No Ayn Rand libertarians, the French anti-système parties dream of a kind of modernised Bonapartism last seen between 1946 and 1974, during the immediate post-war era known as Les Trente Glorieuses. These saw the country rebuild itself at an annual growth rate of 5 per cent, with Marshall Plan subsidies, a Five-Year Plan, excellent self-funding welfare, pensions and health systems, and a slew of nationalisations (coal, steel, electricity, gas, transport, the largest banks and insurance companies), all overseen by a dedicated, competent and largely selfless cadre of civil servants. Voting for a younger version of such Serviteurs de l’État (servants of the State) made sense, even for natural Mélenchon and Le Pen voters.
Except that what they got instead was a moderniser familiar enough with the workings of the French State to be able to set depth charges under it. An authoritarian who leaves very little initiative to his ministers or to his MPs, Macron is obsessed with speed and control.
He is the first French president to have fully absorbed both Twitter time and the five-year term; the first to speak fluent English to the extent that he prefers dispensing with a translator; the first to kick out the Presidential press corps from the Élysée Palace itself, preferring communicating through managed Facebook videos and the odd staged speech; the first to risk announcing that the costly but beloved French welfare and safety net (32 per cent of GDP if you include health, pensions, unemployment and assorted benefits) needs “repurposing for the 21st century”. It is common knowledge that the President is banking on being re-elected in 2022 to complete all his reforms; unlike his predecessors, he doesn’t want to delay some of those to a hypothetical second term.
Because he has no working centre-right or centre-left opposition, Macron calculates he can last the course even if the discontent become more pronounced. This is where he is taking the most risks. On the far-right, it will take a little time before Marion Maréchal, Jean-Marie Le Pen’s grand-daughter and Marine Le Pen’s niece, who has left her aunt’s crippled Rassemblement National, has built up her own organisation. Maréchal, 28, officially renounced her seat in Parliament to create her own broad-spectrum political school: she believes in the Italian Marxist Antonio Gramsci’s theory of first conquering the “superstructure”, culture, mood and ideology.
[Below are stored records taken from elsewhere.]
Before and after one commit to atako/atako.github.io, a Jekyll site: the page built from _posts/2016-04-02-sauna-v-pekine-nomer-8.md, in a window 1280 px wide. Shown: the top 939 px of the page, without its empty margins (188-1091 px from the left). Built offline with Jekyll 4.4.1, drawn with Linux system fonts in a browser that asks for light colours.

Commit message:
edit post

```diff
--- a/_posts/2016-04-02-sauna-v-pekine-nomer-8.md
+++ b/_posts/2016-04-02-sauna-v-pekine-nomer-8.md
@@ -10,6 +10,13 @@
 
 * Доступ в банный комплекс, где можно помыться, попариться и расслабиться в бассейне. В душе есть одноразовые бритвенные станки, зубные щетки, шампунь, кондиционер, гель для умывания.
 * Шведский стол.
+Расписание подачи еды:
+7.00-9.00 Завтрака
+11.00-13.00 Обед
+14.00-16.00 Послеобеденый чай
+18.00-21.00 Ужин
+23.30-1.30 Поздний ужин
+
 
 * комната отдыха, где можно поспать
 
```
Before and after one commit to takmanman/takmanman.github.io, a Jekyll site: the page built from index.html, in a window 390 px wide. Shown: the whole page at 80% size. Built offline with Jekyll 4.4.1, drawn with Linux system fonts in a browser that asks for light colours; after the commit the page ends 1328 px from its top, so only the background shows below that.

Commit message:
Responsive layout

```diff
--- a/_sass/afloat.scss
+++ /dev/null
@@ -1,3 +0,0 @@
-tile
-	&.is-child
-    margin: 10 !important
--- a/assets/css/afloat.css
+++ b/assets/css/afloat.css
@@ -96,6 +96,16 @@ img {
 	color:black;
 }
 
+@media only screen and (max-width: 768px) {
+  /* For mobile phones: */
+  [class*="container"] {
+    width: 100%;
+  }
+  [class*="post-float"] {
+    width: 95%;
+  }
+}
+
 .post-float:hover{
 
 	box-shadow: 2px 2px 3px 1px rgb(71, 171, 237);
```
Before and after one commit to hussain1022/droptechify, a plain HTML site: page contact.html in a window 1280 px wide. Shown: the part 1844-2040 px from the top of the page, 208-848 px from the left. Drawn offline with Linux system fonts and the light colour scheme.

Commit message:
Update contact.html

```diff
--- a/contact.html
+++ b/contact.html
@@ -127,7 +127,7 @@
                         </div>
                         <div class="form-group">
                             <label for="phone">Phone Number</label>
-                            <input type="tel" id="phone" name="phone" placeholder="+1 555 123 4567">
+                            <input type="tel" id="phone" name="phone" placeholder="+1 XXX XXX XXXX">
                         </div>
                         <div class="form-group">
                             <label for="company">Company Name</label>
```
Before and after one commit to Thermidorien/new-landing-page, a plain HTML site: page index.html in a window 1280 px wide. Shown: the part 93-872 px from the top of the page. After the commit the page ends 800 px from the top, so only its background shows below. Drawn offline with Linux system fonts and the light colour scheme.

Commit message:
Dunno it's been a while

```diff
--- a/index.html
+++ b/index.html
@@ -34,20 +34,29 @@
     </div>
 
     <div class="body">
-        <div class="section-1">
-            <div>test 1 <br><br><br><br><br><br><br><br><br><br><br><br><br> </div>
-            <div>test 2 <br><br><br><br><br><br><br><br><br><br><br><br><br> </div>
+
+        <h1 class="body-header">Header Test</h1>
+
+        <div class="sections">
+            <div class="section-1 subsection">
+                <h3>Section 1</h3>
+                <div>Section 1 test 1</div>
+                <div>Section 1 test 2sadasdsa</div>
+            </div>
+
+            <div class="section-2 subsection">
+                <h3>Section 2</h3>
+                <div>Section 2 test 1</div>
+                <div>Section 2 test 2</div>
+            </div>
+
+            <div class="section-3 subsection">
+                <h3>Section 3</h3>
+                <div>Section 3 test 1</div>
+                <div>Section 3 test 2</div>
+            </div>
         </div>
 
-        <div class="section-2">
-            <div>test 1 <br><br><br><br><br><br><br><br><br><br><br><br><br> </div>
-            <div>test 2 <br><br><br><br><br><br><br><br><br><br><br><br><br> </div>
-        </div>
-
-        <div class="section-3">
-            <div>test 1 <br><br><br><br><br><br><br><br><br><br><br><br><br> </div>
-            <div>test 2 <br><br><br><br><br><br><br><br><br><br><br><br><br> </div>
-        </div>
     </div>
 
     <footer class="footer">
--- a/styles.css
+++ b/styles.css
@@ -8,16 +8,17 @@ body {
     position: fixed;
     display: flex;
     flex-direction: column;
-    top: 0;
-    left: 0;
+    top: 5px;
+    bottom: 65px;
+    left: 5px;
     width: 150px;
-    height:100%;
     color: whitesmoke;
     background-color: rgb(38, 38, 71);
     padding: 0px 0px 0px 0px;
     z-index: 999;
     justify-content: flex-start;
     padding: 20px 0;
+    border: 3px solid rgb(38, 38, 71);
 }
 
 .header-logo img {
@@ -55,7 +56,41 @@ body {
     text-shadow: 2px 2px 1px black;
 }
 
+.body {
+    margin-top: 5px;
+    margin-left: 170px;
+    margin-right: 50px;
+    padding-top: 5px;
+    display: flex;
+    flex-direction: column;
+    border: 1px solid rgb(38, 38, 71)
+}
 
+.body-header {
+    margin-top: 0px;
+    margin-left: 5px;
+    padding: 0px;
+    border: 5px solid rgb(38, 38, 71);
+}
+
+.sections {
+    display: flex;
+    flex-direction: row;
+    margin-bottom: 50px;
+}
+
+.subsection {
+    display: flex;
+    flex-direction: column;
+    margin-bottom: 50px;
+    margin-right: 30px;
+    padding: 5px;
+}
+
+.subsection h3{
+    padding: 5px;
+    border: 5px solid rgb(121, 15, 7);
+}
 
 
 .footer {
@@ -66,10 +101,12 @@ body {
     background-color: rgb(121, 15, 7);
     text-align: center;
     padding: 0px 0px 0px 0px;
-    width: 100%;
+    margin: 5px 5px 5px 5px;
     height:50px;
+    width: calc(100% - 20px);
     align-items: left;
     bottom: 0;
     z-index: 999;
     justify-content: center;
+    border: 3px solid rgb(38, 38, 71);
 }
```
She has made carefully-calibrated appearances in America, at CPAC; in Sebastian Kurz’s Austria; more recently with Italy’s Matteo Salvini; and thinks, with some cause, that time is on her side.
The more immediate threat comes from the French Corbyn, Jean-Luc Mélenchon, a first-rate debater, who polled 19.6 per cent of the vote in the first round of the presidential election last year. Even allied to the rump of France’s old Communist party, France Insoumise was a victim of the first past the post, two-round system in the legislative elections. Yet Macron’s scorched earth policies mean the only vocal opposition he’s left in place comes from the FI little band: like Momentum and Bernie Sanders, Mélenchon radicalises the tone of the debate, anti-capitalist, anti-globalisation, soft on Maduro, Putin and on Assad, avowedly Marxist, and strangely seductive to young and disenchanted voters.
Where the RN’s arguments largely remain toxic, FI’s sounds romantic, simple and convincing. Méluche’s tirades against global capitalism and the “power of money” resonate in France, an old country which has of long assimilated both Marxism and Catholicism. Jean-Luc Mélenchon alone can’t win an election, but he may one day reconquer the faltering Socialist party which spat him out exactly ten years ago, and win the most effective base from which he’ll mount a successful attack against Emmanuel Macron.